*** Dataset records Section Begins ***
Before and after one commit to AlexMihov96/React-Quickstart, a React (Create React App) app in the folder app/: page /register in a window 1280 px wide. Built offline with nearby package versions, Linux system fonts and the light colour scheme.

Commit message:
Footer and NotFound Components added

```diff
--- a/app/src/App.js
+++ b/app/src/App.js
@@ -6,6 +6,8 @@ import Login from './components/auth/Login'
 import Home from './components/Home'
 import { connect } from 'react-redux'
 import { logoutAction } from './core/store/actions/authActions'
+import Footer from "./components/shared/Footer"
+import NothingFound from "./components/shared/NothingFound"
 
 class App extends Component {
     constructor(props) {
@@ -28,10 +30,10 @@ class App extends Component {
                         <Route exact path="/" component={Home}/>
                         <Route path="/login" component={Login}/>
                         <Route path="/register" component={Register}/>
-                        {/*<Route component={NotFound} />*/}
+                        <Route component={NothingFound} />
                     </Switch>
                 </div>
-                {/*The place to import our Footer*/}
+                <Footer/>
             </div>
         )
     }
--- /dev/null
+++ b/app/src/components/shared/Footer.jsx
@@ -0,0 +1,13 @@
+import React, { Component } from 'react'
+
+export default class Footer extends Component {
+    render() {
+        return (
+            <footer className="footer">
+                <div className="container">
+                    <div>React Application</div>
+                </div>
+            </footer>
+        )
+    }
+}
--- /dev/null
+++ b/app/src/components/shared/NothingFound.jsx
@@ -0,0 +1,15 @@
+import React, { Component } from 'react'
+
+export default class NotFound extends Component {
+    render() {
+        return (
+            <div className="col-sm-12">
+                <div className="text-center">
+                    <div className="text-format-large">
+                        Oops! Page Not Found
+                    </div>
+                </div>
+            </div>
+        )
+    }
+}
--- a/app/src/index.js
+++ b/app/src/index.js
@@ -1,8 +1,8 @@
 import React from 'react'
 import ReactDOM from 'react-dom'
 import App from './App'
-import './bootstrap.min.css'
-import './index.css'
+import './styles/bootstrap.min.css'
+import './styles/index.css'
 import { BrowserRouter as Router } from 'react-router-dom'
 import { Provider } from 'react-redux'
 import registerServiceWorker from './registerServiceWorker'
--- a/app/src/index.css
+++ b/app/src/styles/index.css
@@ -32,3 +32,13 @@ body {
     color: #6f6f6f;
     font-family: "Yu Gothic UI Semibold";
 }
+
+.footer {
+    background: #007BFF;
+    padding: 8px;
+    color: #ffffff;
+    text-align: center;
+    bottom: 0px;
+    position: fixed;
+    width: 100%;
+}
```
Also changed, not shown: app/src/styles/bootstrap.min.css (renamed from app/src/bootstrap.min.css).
*** Dataset records Section Ends ***
Work instruction:
Set aside each line above that includes the string "className" and report it.

Response area:
+            <footer className="footer">
+                <div className="container">
+            <div className="col-sm-12">
+                <div className="text-center">
+                    <div className="text-format-large">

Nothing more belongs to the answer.